CHICAGO -- You know how the '27 Yankees are the default choice for any all-time great hypothetical, such as when a manager might say something like, "When Nuke LaLoosh is hitting his spots, the '27 Yankees couldn't beat him."
The funny thing about that is the '27 Yankees might not even be the best team in that franchise's history. There is a good argument that it's actually the 1939 Yankees. Why in the heck am I mentioning that now? Because the 2017 Cleveland Indians are currently playing like those '39 Yankees. Not that they are impressed with themselves.
Cy Young contender Corey Kluber struck out 13 on Thursday as the Indians established a franchise record with their 15th straight win, an 11-2 thrashing of the Chicago White Sox. Fifteen wins in a row, the last 11 of which came on a perfect 11-0 road trip. That's eye-popping, but I haven't even given you the good stuff.
"It's fun, obviously," Cleveland manager Terry Francona said. "It's been a productive road trip, I'll give you that. Other than that, I just think there's other things that hopefully we get caught up in. Like our defense being better."
Here's the really good stuff: According to Elias, the Indians have outscored their opponents by 81 runs during the win streak. That's winning by an average of 5.4 runs per game. Heck, the San Francisco Giants have won only 13 games by five or more runs this entire season.
You know the last team to be so dominant over a 15-game stretch? Yep, it's the 1939 Yankees. Cleveland is only the fifth team in 100 years to be that dominant for over 15 games.
"The winning streak is enjoyable and I think it's gotten people's attention, which gives me a chance to brag on our guys a little, which I love," Francona said. "Other than that, we'll go play tomorrow. The Orioles are already sitting back home waiting for us."
The road part of the streak is only nominally shocking. The Indians have now won an MLB-high 48 road games, just four shy of the franchise mark set by the pennant-winning Cleveland club in 1954. Of course, that's not the kind of thing they'd notice.
"I didn't even know that until you told me," Francona said.
When a team has won 15 straight games, it's safe to assume it's clicking in all facets of the game. That has been the case for Cleveland, but when it comes to the road success, you really have to look no further than the starting pitching.
For Kluber, that was his 14th outing this season when he has reached double digits in strikeouts. Like Carlos Carrasco on Tuesday, Kluber went heavy on the breaking stuff. After giving up early homers to Yolmer Sanchez and Jose Abreu when he was trying to establish his fastball, he went to the soft stuff more than he ever has.

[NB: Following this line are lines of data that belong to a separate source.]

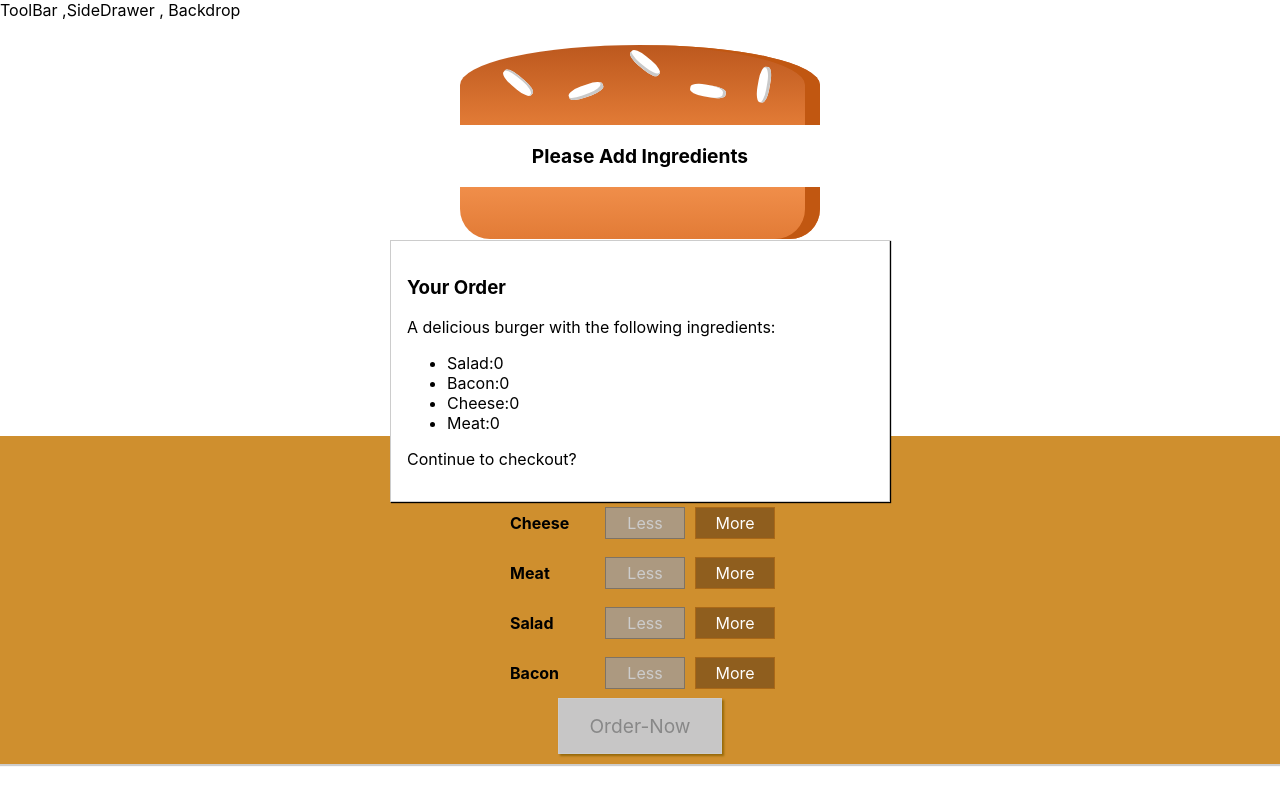
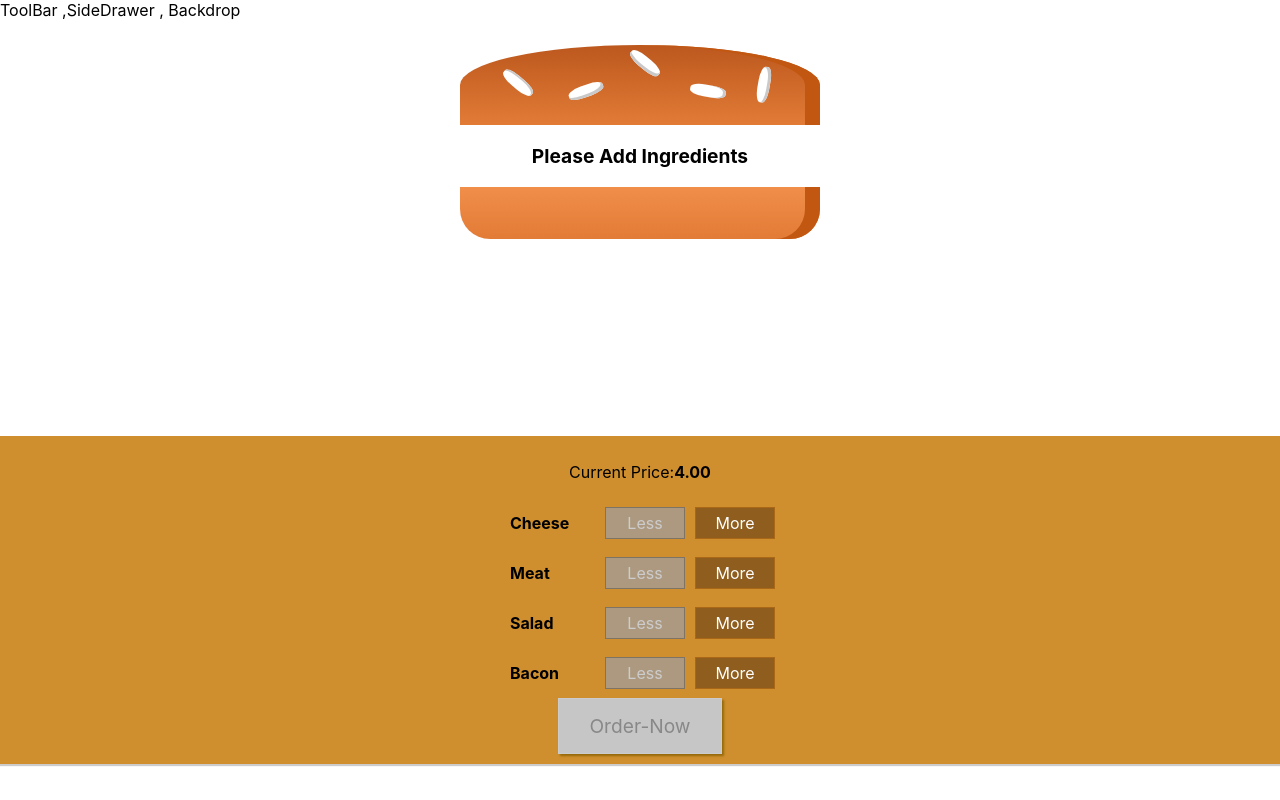
Before and after one commit to rahulgundiya/Burger-App, a React (Create React App) app in the folder burger-app/: page / in a window 1280 px wide. Built offline with nearby package versions, Linux system fonts and the light colour scheme.

Commit message:
Showing & hidding the Modal through Animation

```diff
--- a/burger-app/src/components/Burger/BuildControls/BuildControls.js
+++ b/burger-app/src/components/Burger/BuildControls/BuildControls.js
@@ -23,7 +23,7 @@
   ))}
       <button
       className={classes.OrderButton}
-      disabled={!props.purchasable}    >Order-Now
+      disabled={!props.purchasable}  onClick={props.ordered}  >Order-Now
       </button>
     </div>
 )
--- a/burger-app/src/components/UI/Modal/Modal.js
+++ b/burger-app/src/components/UI/Modal/Modal.js
@@ -1,7 +1,10 @@
 import React from 'react';
 import classes from './Modal.module.css'
 const modal =(props)=>(
-    <div className={classes.Modal}>
+    <div className={classes.Modal}
+    style={{transform:props.show ? 'translateY(0)' : 'translate(-100vh)',
+    opacity:props.show ?'1':'0'
+    }}>
         {props.children}
     </div>
 )
--- a/burger-app/src/container/BuilderBurger/BurgerBuilder.js
+++ b/burger-app/src/container/BuilderBurger/BurgerBuilder.js
@@ -20,7 +20,8 @@
         meat:0
     } ,
     totalPrice: 4,
-     purchasable:false
+     purchasable:false,
+     purchasing:false
 }
 
 updatePurchaseState(ingredients)
@@ -85,6 +86,10 @@
 
 }
 
+ purchaseHandler=() =>
+ {
+     this.setState({purchasing:true})
+ }
     render()
     {
 const disabledInfo = {
@@ -99,7 +104,7 @@
     //    console.log('hii state' , this.oldCount)
         return (
             <ReactAux>
-                <Modal>
+                <Modal show ={this.state.purchasing}>
                  <OrderSummary ingredients={this.state.ingredients}/>
                </Modal>
                 <Burger ingredients={this.state.ingredients} />
@@ -108,6 +113,7 @@
                 ingredientRemoved ={this.removeIngredientHandler}
                 disabled ={disabledInfo}
                 purchasable={this.state.purchasable}
+                ordered={this.purchaseHandler}
                 price={this.state.totalPrice}
                 />
 
```
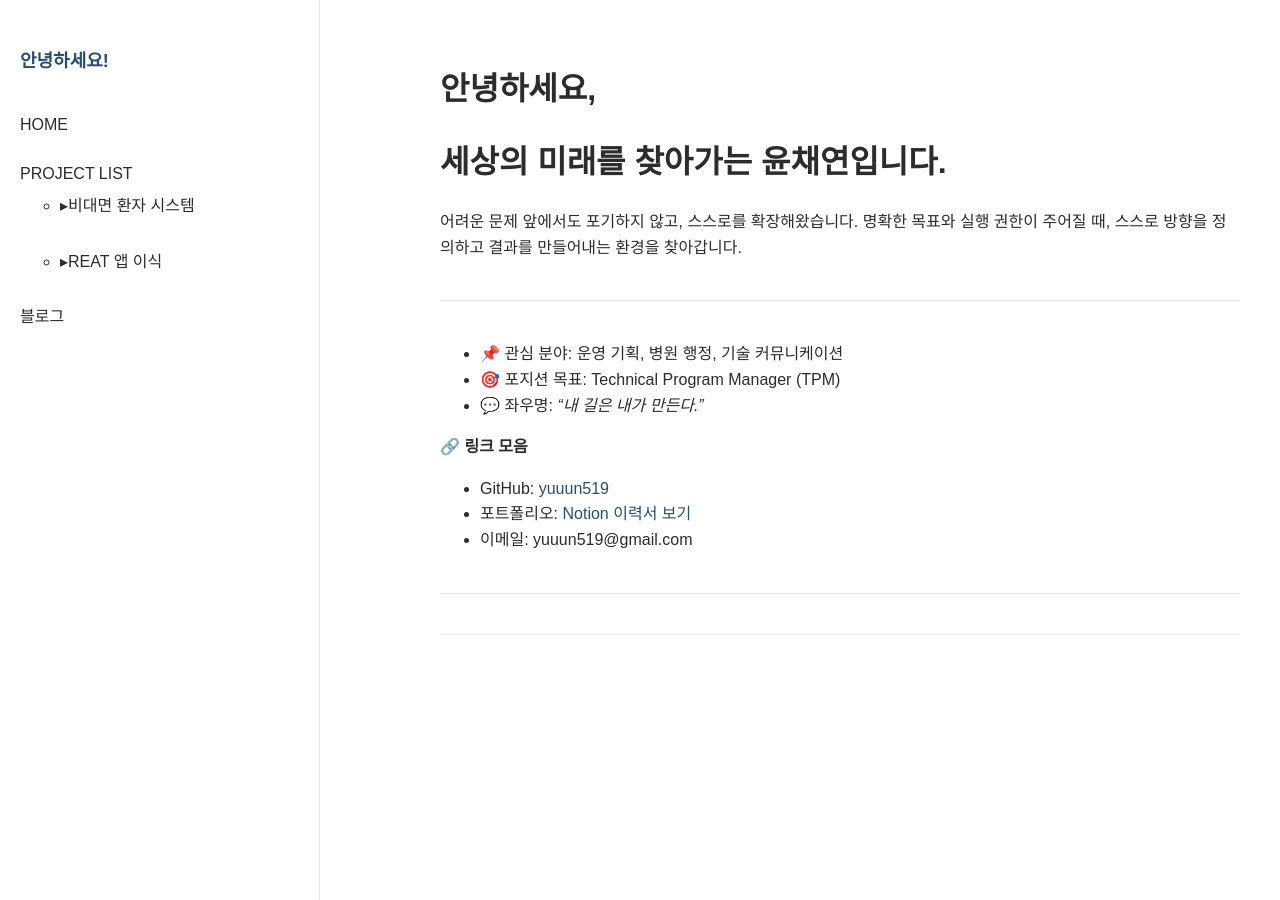
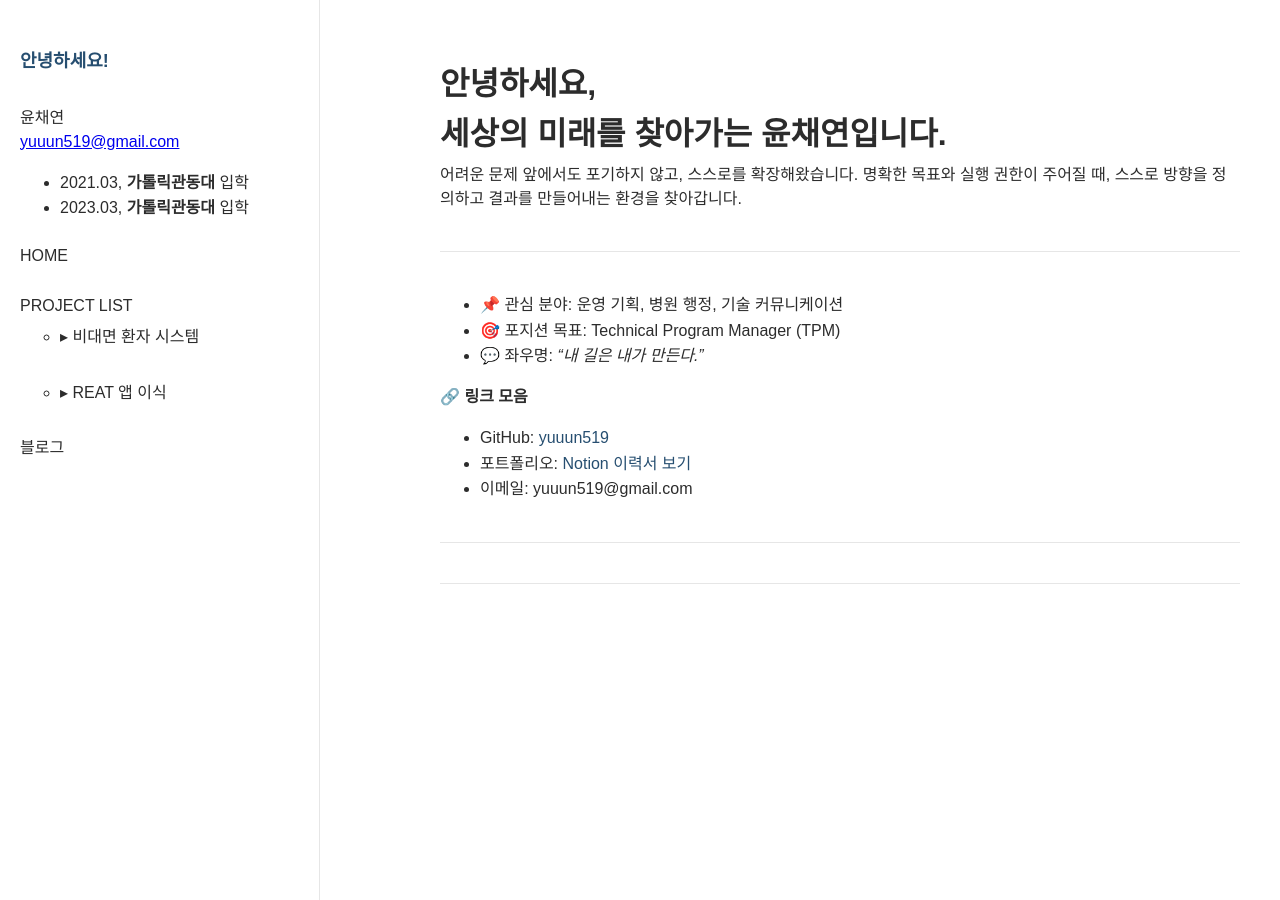
Before and after one commit to yuuun519/yuuun519.github.io, a Jekyll site: the page built from index.md, in a window 1280 px wide. Built offline with Jekyll 4.4.1, drawn with Linux system fonts in a browser that asks for light colours; some web fonts are replaced.

Commit message:
ver 0.0.11

```diff
--- a/_layouts/default.html
+++ b/_layouts/default.html
@@ -15,19 +15,24 @@
  <div id="overlay" class="overlay" onclick="toggleSidebar(true)"></div>
   <div class="layout">
   <aside class="sidebar">
+  <div class="profile-info only-desktop">
     <h2>안녕하세요!</h2>
+    <p>윤채연<br><a href="mailto:yuuun519@gmail.com">yuuun519@gmail.com</a></p>
+    <ul>
+      <li>2021.03, <strong>가톨릭관동대</strong> 입학</li>
+      <li>2023.03, <strong>가톨릭관동대</strong> 입학</li>
+    </ul>
+  </div>
+
   <ul class="nav-section">
     <li><a href="/">HOME</a></li>
-
     <li>
       PROJECT LIST
-  <ul id="project-list" class="sub-nav" style="display: block;">
-<li><a href="/post/project1.html">▸비대면 환자 시스템</a></li>
-<li><a href="/post/project2.html">▸REAT 앱 이식</a></li>
+      <ul class="sub-nav">
+        <li><a href="/post/project1.html">▸ 비대면 환자 시스템</a></li>
+        <li><a href="/post/project2.html">▸ REAT 앱 이식</a></li>
       </ul>
     </li>
-
-
     <li><a href="https://velog.io/@yuuun519/posts" target="_blank">블로그</a></li>
   </ul>
 </aside>
--- a/assets/script.js
+++ b/assets/script.js
@@ -32,15 +32,15 @@
   }
 }
 
-function toggleSidebar() {
+function toggleSidebar(forceClose = false) {
   const sidebar = document.querySelector(".sidebar");
   const overlay = document.getElementById("overlay");
 
-  sidebar.classList.toggle("active");
-
-  if (sidebar.classList.contains("active")) {
+  if (forceClose || sidebar.classList.contains("active")) {
+    sidebar.classList.remove("active");
+    overlay.style.display = "none";
+  } else {
+    sidebar.classList.add("active");
     overlay.style.display = "block";
-  } else {
-    overlay.style.display = "none";
   }
 }
--- a/assets/style.css
+++ b/assets/style.css
@@ -1,5 +1,4 @@
-
-/*폰트*/
+/* 폰트 */
 @font-face {
   font-family: 'NanumSquareRound';
   src: url('https://fastly.jsdelivr.net/gh/projectnoonnu/noonfonts_two@1.0/NanumSquareRound.woff') format('woff');
@@ -7,9 +6,7 @@
   font-style: normal;
 }
 
-
-/* 설정 */
-
+/* 전체 설정 */
 body {
   margin: 0;
   font-family: 'NanumSquareRound', sans-serif;
@@ -18,10 +15,21 @@
   line-height: 1.6;
 }
 
+/* 제목 및 문단 기본 여백 조정 */
+h1 {
+  margin-bottom: 8px;
+  line-height: 1.3;
+}
+p {
+  margin-top: 0;
+  line-height: 1.5;
+}
+
 /* 전체 구조 */
 .layout {
   display: flex;
   min-height: 100vh;
+  position: relative;
 }
 
 /* 사이드바 */
@@ -34,6 +42,7 @@
   position: fixed;
   height: 100vh;
   overflow-y: auto;
+  z-index: 1000;
 }
 
 .sidebar h2 {
@@ -63,7 +72,6 @@
   padding: 6px 0;
   display: block;
   font-weight: 500;
-  transition: none;
 }
 
 .nav-section a:hover,
@@ -71,8 +79,6 @@
   text-decoration: underline;
   color: #264e70;
 }
-
-
 
 /* 콘텐츠 */
 .content {
@@ -95,7 +101,6 @@
   text-decoration: none;
 }
 
-
 .content a:hover {
   text-decoration: underline;
 }
@@ -106,7 +111,7 @@
   margin: 40px 0;
 }
 
-/* 프로젝트 박스 예시용 */
+/* 프로젝트 박스 */
 .project-block {
   background: #f9f9f9;
   padding: 20px 24px;
@@ -116,7 +121,19 @@
   box-shadow: none;
 }
 
-/* 기본 숨김 */
+/* 오버레이 (모바일 블러 처리) */
+.overlay {
+  position: fixed;
+  top: 0;
+  left: 0;
+  width: 100%;
+  height: 100%;
+  backdrop-filter: blur(4px);
+  z-index: 999;
+  display: none;
+}
+
+/* 모바일 전용 헤더 */
 .mobile-header {
   display: none;
 }
@@ -129,13 +146,17 @@
   cursor: pointer;
 }
 
-/* 반응형: 768px 이하일 때 */
+/* 데스크탑 전용 요소 */
+.only-desktop {
+  display: block;
+}
+
+/* 반응형 처리 */
 @media screen and (max-width: 768px) {
   .sidebar {
     position: fixed;
     left: -100%;
     transition: left 0.3s ease-in-out;
-    z-index: 1000;
   }
 
   .sidebar.active {
@@ -158,14 +179,7 @@
     padding-top: 60px;
   }
 
-.overlay {
-  position: fixed;
-  top: 0;
-  left: 0;
-  width: 100%;
-  height: 100%;
-  backdrop-filter: blur(4px); /* 💡 핵심 효과 */
-  z-index: 999;
-  display: none;
+  .only-desktop {
+    display: none;
+  }
 }
-}
```
Lines whose indentation alone changed are shown as unchanged.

According to ESPN Stats & Information, Kluber threw fastballs only 25 percent of the time Thursday, the lowest he has ever had in a start. Just a public service note to the American League: If you're playing the White Sox, go heavy on the breaking stuff, because watching their current club try to hit it is like watching someone trying to eat broth with a fork.
Anyway, after pitching his club to a record-breaking win and running up all those K's, you'd be wrong if Kluber was impressed with his individual contribution.
"The constants [with last year's team] are just good hitting and good pitching," Kluber said. "All of that cliché stuff. We've strung that together for a couple of weeks now."
Star shortstop Francisco Lindor came within a double of the cycle, leading off the game with a triple and following that in the second inning with his 27th homer. Was he at least impressed?
Kind of. But not especially.
"It's lots of fun," Lindor said. "Not just because we won all of the games, but because everybody is contributing. Everyone is doing what they are supposed to do. The whole team is having fun."
In Kluber, Carrasco and Mike Clevinger, the Indians have three of baseball's top 20 pitchers in road ERA. As a team, the Indians' 3.49 road ERA leads the AL, as does their 3.71 road starter ERA.
During the perfect road trip, the Indians allowed a total of only 22 runs in the 11 games. And since that came on the heels of Cleveland's three-game, weekend shutout of the Kansas City Royals at Progressive Field, the Indians have given up 22 runs over 14 games. That's dead ball era stuff.
If you haven't picked up on it by now, as much as anything, what stands out about the surging Indians is how unfazed they seem by it all. Maybe that's not so surprising. After coming so close to winning it all last season, there's not much that could impress Cleveland beyond winning one more postseason game.
"It's a different year," Kluber said. "We have the experience of last year's team to fall back on. But other than that, we have different guys on the roster. The one constant is playing good baseball and doing little things that add up to wins."